From the data below, copy each line that includes the word "gears".

== EXCERPTED RECORDS ==

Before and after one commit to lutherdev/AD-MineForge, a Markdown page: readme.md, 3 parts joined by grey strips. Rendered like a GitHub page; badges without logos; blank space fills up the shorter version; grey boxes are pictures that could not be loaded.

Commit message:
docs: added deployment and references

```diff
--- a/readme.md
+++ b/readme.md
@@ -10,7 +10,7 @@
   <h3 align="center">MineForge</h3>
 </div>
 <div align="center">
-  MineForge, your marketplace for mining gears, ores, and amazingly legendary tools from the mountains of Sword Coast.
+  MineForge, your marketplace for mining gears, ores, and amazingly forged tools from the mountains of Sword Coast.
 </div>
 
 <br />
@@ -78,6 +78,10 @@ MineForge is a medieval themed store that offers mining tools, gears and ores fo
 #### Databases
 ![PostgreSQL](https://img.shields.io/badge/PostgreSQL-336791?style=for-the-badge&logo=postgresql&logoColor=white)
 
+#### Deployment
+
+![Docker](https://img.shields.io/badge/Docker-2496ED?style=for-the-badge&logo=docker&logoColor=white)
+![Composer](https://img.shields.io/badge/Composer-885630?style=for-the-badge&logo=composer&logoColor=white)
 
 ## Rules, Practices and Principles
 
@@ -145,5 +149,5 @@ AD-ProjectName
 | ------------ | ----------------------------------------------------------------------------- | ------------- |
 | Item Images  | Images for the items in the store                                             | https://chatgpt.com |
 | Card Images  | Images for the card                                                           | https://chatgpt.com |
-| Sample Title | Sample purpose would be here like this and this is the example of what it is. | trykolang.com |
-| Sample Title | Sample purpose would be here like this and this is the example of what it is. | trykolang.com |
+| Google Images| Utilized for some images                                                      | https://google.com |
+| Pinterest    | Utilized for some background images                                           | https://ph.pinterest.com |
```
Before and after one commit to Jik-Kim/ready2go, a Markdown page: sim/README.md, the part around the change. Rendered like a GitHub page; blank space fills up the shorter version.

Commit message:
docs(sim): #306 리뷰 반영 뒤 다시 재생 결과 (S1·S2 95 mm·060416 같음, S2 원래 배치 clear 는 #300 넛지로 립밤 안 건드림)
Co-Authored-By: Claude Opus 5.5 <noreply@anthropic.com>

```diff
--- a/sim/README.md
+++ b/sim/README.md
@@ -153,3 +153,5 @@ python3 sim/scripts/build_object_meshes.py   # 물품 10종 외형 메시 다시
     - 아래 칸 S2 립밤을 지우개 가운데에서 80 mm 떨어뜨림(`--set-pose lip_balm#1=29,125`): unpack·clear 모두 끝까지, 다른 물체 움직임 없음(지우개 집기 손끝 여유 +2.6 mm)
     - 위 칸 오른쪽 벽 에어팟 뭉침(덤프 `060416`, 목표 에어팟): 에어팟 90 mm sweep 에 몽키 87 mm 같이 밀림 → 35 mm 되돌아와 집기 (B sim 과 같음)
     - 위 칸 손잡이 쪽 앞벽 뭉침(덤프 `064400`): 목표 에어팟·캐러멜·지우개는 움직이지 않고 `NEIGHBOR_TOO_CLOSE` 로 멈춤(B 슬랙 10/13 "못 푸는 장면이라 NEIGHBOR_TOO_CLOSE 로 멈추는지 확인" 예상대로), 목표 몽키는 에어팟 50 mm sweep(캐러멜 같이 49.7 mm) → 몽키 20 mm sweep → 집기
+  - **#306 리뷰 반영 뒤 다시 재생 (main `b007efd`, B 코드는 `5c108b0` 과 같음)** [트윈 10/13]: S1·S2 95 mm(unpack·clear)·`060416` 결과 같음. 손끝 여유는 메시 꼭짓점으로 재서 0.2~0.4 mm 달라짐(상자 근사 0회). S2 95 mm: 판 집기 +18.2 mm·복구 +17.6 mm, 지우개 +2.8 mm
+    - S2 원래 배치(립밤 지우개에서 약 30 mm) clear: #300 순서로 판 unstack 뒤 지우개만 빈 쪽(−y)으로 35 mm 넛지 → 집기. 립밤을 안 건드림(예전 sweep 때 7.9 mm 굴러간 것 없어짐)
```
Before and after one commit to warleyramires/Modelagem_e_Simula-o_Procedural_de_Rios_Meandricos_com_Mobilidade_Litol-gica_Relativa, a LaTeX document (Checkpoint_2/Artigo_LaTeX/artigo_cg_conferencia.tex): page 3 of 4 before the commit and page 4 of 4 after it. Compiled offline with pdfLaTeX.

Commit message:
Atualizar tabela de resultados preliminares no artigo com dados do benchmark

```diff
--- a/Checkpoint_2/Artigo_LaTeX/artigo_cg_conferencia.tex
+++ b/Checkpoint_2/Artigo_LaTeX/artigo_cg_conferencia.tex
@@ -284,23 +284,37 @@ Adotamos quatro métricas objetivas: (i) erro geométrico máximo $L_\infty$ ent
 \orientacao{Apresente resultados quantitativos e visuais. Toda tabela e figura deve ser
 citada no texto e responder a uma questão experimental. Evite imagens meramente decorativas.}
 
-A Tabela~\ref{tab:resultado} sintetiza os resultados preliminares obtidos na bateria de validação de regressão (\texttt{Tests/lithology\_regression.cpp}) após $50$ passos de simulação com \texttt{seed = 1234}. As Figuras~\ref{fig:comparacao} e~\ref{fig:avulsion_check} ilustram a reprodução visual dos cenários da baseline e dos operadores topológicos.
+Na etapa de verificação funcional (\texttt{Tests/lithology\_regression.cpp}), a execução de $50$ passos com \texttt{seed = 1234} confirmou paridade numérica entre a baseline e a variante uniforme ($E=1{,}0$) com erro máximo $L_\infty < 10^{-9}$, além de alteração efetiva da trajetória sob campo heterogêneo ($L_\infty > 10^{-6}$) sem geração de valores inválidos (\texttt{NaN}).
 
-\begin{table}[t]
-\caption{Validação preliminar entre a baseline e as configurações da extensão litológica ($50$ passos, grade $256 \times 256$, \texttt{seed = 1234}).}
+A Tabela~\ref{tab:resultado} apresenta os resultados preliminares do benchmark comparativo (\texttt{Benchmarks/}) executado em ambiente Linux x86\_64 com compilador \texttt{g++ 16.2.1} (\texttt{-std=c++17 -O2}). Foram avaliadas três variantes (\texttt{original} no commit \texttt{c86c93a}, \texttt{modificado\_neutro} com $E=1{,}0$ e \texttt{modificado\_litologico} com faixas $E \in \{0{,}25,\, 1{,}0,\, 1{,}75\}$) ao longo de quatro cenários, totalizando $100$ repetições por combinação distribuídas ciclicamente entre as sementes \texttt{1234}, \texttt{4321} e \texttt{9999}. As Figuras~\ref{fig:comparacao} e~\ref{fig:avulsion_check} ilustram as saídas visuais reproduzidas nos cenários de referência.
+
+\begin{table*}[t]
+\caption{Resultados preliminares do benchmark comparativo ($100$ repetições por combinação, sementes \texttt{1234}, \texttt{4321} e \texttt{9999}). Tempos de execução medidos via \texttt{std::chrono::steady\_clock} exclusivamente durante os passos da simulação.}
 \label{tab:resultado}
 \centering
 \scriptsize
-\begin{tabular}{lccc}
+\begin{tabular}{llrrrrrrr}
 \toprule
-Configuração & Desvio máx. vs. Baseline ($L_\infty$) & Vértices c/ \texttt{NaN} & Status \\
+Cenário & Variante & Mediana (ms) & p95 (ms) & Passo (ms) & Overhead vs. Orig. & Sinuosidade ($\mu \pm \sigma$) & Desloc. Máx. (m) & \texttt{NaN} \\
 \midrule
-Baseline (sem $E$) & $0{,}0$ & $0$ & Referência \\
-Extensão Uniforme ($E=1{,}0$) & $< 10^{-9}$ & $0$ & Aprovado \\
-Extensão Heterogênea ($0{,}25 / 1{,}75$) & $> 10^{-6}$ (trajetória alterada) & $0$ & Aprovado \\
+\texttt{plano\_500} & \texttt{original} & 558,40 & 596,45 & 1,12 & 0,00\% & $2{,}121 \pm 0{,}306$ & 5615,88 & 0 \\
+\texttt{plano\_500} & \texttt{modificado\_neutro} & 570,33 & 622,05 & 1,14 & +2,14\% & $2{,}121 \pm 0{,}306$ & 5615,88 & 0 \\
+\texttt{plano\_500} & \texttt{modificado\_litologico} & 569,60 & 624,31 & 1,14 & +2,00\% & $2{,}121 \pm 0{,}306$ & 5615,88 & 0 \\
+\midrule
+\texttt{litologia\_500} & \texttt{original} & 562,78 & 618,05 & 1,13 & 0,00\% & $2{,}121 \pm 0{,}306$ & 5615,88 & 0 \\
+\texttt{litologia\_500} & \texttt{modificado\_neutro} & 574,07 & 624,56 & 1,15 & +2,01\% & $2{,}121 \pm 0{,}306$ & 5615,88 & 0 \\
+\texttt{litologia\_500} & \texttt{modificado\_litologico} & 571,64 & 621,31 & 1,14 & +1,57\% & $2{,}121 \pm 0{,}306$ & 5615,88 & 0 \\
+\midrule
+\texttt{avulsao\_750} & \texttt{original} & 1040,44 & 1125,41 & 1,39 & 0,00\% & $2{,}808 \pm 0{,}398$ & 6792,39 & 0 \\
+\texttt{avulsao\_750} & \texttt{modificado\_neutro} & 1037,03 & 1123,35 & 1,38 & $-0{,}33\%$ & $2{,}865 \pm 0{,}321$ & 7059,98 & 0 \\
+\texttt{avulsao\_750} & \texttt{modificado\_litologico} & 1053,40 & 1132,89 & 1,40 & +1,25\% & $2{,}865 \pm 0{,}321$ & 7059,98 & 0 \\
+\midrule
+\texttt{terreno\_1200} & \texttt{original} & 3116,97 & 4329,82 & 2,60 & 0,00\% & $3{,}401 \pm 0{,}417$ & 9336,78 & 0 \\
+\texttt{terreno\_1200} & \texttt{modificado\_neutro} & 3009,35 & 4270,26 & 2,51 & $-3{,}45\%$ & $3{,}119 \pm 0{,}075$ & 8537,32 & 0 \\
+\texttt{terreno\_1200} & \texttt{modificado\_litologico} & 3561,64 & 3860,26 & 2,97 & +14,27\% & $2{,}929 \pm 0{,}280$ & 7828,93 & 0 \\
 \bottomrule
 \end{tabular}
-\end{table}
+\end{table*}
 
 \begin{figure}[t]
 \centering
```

===

RESULT:
-  MineForge, your marketplace for mining gears, ores, and amazingly legendary tools from the mountains of Sword Coast.
+  MineForge, your marketplace for mining gears, ores, and amazingly forged tools from the mountains of Sword Coast.
@@ -78,6 +78,10 @@ MineForge is a medieval themed store that offers mining tools, gears and ores fo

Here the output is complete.